Thursday, July 16, 2009

Thomas v. Mundell (9th Cir. - July 15, 2009)

You don't get many "separate but equal" cases nowadays. So check this one out.

It's a case that ultimately gets dismissed on Article III standing grounds, and for understandable reasons. But check out the facts. Basically, Maricopa County (Arizona) has three separate DUI courts; a "regular" (read: white) court, a "Spanish-speaking" DUI court, and a "Native American" DUI court. The various courts have different procedures and, allegedly, divergent results. For example, the Spanish-speaking DUI court is presided over by a single judge, who's allegedly very lenient, and the Native American DUI court allegedly sends people off to sweat lodges and the like in a way that doesn't happen in the regular court.

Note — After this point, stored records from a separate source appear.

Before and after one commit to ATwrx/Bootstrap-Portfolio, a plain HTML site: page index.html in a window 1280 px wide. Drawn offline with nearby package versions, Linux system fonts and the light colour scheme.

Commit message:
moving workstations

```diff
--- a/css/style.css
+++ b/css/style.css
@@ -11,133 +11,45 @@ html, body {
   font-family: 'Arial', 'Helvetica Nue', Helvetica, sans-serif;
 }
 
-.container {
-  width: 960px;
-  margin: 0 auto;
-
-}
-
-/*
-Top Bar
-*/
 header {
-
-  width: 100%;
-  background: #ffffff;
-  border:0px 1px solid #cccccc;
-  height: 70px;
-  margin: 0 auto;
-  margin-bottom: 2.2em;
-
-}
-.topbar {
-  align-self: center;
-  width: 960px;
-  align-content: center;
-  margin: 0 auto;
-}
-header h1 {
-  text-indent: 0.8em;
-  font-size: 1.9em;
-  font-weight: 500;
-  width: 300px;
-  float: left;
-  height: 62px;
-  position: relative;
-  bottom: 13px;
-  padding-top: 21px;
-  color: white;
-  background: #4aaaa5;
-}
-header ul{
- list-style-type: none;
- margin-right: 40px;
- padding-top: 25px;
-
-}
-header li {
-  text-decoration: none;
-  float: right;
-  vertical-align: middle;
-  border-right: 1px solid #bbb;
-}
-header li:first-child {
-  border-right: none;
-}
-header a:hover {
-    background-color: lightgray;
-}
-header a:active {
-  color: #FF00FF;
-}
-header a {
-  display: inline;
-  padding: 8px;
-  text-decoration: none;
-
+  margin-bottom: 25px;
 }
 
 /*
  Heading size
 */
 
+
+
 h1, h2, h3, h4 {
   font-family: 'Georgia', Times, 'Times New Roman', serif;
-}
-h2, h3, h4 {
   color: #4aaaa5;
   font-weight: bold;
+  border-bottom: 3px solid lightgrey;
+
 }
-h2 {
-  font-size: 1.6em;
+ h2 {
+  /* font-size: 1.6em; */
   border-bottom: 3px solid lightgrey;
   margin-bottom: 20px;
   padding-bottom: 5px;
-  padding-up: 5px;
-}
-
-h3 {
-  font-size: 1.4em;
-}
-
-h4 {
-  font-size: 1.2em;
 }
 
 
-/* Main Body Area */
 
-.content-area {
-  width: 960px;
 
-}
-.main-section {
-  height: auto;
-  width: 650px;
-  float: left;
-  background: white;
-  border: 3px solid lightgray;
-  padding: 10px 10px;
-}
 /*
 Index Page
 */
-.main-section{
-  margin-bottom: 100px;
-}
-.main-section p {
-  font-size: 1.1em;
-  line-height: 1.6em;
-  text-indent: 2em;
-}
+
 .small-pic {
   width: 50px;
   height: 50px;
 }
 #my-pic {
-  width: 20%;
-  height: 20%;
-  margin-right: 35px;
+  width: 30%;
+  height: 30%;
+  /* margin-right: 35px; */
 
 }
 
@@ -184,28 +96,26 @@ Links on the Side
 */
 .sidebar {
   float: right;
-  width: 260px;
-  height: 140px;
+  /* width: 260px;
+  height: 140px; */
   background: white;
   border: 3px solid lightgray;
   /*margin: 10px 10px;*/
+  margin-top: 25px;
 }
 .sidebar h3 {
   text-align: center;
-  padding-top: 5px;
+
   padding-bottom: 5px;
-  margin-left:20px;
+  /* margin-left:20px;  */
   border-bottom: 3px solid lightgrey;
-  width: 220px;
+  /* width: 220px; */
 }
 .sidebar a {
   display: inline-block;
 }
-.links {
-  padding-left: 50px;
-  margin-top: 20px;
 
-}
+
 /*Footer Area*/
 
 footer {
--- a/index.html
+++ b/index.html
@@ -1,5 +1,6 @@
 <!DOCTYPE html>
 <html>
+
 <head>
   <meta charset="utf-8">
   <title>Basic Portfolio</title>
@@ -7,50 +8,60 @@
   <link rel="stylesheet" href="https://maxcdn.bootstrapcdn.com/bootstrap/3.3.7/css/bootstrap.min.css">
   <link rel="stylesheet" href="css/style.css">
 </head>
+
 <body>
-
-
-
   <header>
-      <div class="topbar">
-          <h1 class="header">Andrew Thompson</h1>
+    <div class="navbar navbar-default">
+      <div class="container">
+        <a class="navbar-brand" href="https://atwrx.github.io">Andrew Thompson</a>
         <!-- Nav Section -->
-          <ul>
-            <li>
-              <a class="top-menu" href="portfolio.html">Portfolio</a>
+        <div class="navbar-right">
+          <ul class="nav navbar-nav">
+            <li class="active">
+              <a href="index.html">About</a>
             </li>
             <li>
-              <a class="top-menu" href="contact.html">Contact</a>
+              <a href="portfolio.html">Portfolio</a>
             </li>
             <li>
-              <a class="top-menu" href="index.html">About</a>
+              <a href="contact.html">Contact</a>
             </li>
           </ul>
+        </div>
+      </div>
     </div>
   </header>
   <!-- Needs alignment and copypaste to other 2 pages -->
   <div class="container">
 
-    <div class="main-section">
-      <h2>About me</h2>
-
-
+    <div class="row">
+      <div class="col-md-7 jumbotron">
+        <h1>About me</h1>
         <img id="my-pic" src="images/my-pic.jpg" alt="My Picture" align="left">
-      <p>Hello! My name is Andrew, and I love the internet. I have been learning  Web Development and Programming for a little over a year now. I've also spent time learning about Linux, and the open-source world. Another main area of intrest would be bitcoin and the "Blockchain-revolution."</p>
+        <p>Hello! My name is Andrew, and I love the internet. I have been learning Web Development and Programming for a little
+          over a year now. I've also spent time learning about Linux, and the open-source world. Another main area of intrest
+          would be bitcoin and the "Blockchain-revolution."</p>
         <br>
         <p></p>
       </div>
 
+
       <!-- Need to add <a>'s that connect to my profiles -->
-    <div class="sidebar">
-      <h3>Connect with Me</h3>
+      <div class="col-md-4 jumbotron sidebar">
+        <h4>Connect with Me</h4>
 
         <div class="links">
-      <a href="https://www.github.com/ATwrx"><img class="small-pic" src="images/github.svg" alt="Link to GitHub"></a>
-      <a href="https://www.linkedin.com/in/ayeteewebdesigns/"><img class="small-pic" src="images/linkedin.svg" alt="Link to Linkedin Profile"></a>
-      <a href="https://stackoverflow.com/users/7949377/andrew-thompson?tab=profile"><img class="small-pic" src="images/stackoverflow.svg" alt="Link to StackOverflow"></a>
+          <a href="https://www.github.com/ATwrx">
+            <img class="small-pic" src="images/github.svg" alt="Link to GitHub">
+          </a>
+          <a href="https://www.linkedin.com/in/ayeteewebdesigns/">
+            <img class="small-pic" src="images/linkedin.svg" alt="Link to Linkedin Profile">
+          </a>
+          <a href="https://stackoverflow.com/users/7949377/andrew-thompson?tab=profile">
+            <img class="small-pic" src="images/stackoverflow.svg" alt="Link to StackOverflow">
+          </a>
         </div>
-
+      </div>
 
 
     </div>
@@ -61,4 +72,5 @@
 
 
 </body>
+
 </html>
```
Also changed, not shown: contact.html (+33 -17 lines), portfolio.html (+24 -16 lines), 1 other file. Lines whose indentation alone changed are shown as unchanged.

Is that okay? Becuase we dismiss this one for lack of standing, we may never know. The Spanish-speaking court, to me, is the most troubling. On the one hand, it may well make administrative sense to have Spanish speakers in a single court in order to facilliate translation and the like, and may also make sense to assign a Spanish-speaking judge there. But when people of Category X get a particular judge, the particular preferences of that judge then categorically benefit or disadvantage that group, as well as individuals who are not in Category X. So while it makes sense, there are serious equity problems as well. Hence the real issue. Ditto for the Native American DUI court, though because there are fewer allegations with respect to that one here, I can't really tell how it operates.

So this is definitely a troubling regime, and one well worth thinking about.